Malik Bendjelloul was a Swedish filmmaker who won the 2013 Academy Award for best documentary with his debut feature, Searching for Sugar Man, about a forgotten American balladeer who, unwittingly, had achieved fame halfway around the world.
A largely inexperienced filmmaker when he started the project, Bendjelloul edited Searching for Sugar Man in his Stockholm flat and paid for most of it himself.
The film tells the story of Sixto Rodriguez, a singer, songwriter and guitarist from Detroit who recorded two blues-tinged folk-rock albums under the single name Rodriguez in the early 1970s and then vanished from the music scene, a casualty of poor publicity and meagre sales.
For decades he supported himself and three daughters doing unskilled jobs, unaware that his music – songs of protest and a life of struggle rendered in a heartfelt tenor – had resonated in South Africa. Victims and opponents of apartheid especially admired his anthems of fighting oppression. The film takes its title from Sugar Man, a song about a drug dealer that appeared on Rodriguez’s 1970 album, Cold Fact.

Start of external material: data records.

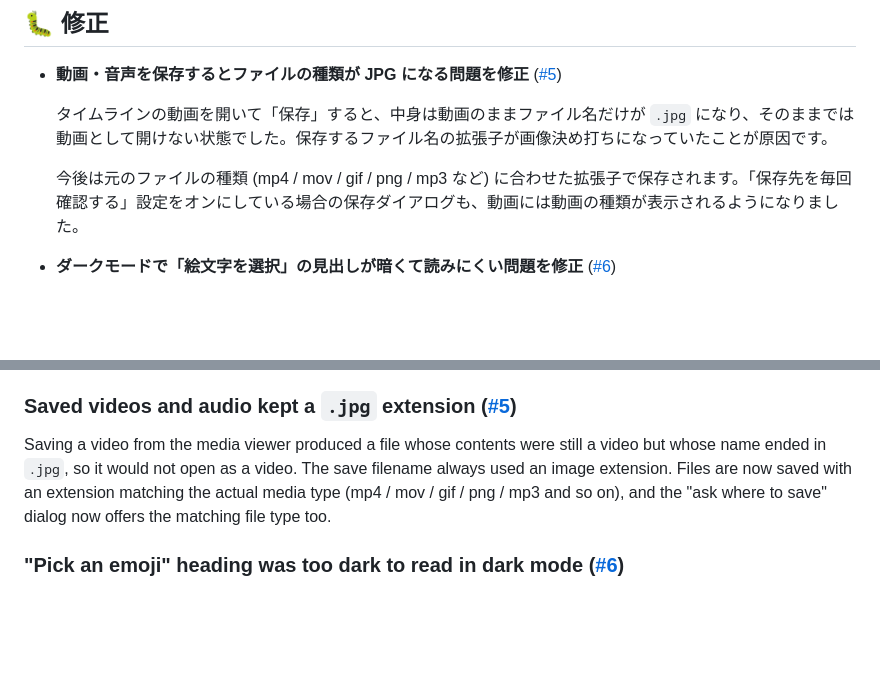
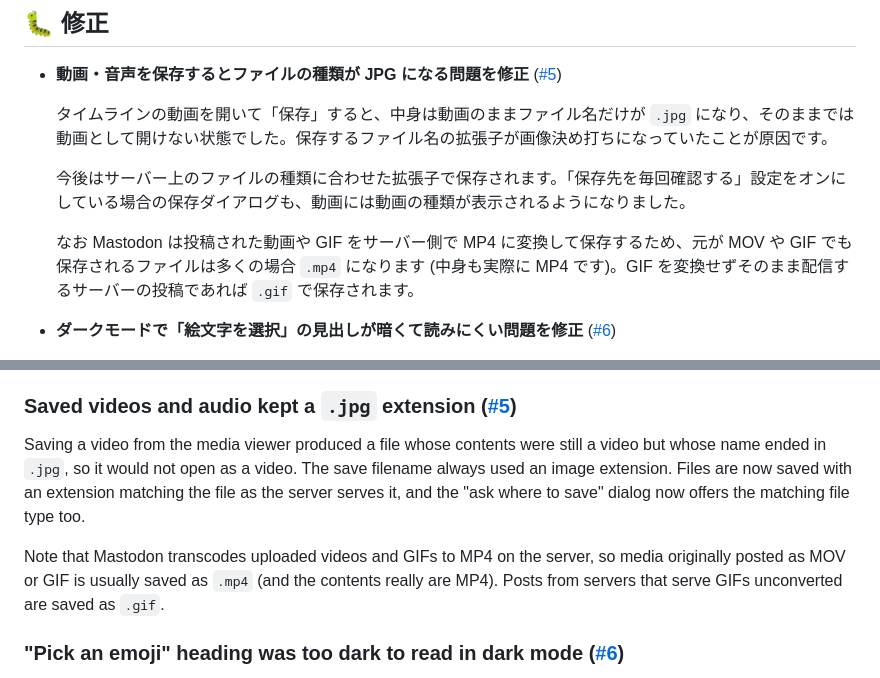
Before and after one commit to demodemo0818/kurage, a Markdown page: release_notes/v1.2.3.md, 2 parts joined by grey strips. Rendered like a GitHub page; blank space fills up the shorter version.

Commit message:
docs(release): v1.2.3 の保存拡張子の説明が誤解を招く記述だったのを修正
「元のファイルの種類に合わせた拡張子」と書いたため、アップロード前の形式
(MOV / GIF) が保たれるように読めてしまっていた ([#5](https://github.com/demodemo0818/kurage/issues/5) のフォローアップ)。
Mastodon は動画・GIF をサーバー側で MP4 に変換して保存するため、実際には
ほとんどが .mp4 で保存されるのが正しい挙動。「サーバー上のファイルの種類に
合わせた拡張子」に改め、変換の補足を追記した。GitHub Release の本文も更新済み。

Co-Authored-By: Claude Opus 5 (1M context) <noreply@anthropic.com>

```diff
--- a/release_notes/v1.2.3.md
+++ b/release_notes/v1.2.3.md
@@ -10,7 +10,9 @@ Windows / Android / Web すべてが対象の更新です。
 
   タイムラインの動画を開いて「保存」すると、中身は動画のままファイル名だけが `.jpg` になり、そのままでは動画として開けない状態でした。保存するファイル名の拡張子が画像決め打ちになっていたことが原因です。
 
-  今後は元のファイルの種類 (mp4 / mov / gif / png / mp3 など) に合わせた拡張子で保存されます。「保存先を毎回確認する」設定をオンにしている場合の保存ダイアログも、動画には動画の種類が表示されるようになりました。
+  今後はサーバー上のファイルの種類に合わせた拡張子で保存されます。「保存先を毎回確認する」設定をオンにしている場合の保存ダイアログも、動画には動画の種類が表示されるようになりました。
+
+  なお Mastodon は投稿された動画や GIF をサーバー側で MP4 に変換して保存するため、元が MOV や GIF でも保存されるファイルは多くの場合 `.mp4` になります (中身も実際に MP4 です)。GIF を変換せずそのまま配信するサーバーの投稿であれば `.gif` で保存されます。
 
 - **ダークモードで「絵文字を選択」の見出しが暗くて読みにくい問題を修正** ([#6](https://github.com/demodemo0818/kurage/issues/6))
 
@@ -46,7 +48,9 @@ Windows / Android / Web すべてが対象の更新です。
 
 ### Saved videos and audio kept a `.jpg` extension ([#5](https://github.com/demodemo0818/kurage/issues/5))
 
-Saving a video from the media viewer produced a file whose contents were still a video but whose name ended in `.jpg`, so it would not open as a video. The save filename always used an image extension. Files are now saved with an extension matching the actual media type (mp4 / mov / gif / png / mp3 and so on), and the "ask where to save" dialog now offers the matching file type too.
+Saving a video from the media viewer produced a file whose contents were still a video but whose name ended in `.jpg`, so it would not open as a video. The save filename always used an image extension. Files are now saved with an extension matching the file as the server serves it, and the "ask where to save" dialog now offers the matching file type too.
+
+Note that Mastodon transcodes uploaded videos and GIFs to MP4 on the server, so media originally posted as MOV or GIF is usually saved as `.mp4` (and the contents really are MP4). Posts from servers that serve GIFs unconverted are saved as `.gif`.
 
 ### "Pick an emoji" heading was too dark to read in dark mode ([#6](https://github.com/demodemo0818/kurage/issues/6))
 
```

The film unearths Rodriguez’s tale in the manner of a detective story, telling of the search for information about the singer that had been started by a fan, Stephen Segerman, a Cape Town record shop owner. Reviewing the film, critic Manohla Dargis called it “a hugely appealing documentary about fans, faith and an enigmatic Age of Aquarius musician who burned bright and hopeful before disappearing.”
Bendjelloul was born in Ystad, at Sweden’s southern tip, on 14 September, 1977. He grew up in Angelholm, about 85 miles to the north-west.
Published sources say his father, Hacène Bendjelloul, was an Algerian doctor and his mother, the former Veronica Schildt, was a translator and painter.
As a youth in the early 1990s, Malik appeared in a recurring role in the Swedish TV series Ebba and Didrik, about siblings in a seaside village. (The director was his uncle.) He studied journalism at the University of Kalmar (now Linnaeus University), and went on to make short documentary features for Swedish TV featuring interviews with musicians such as Björk and Elton John. Restless, in 2006, he quit his job and travelled to South Africa in search of an original story for a film of his own.
In Cape Town he met Segerman, who in 1997 had created a website, The Great Rodriguez Hunt, hoping to gather information about the singer. When Bendjelloul heard the story of Rodriguez, he was astonished.
“This was the greatest, the most amazing, true story I’d ever heard, an almost archetypal fairytale,” he said in a 2012 interview. “It’s a perfect story. It has the human element, the music aspect, a resurrection and a detective story.”
Bendjelloul’s body was found in his Stockholm flat. He is believed to have taken his own life.
• Copyright NYT 2014.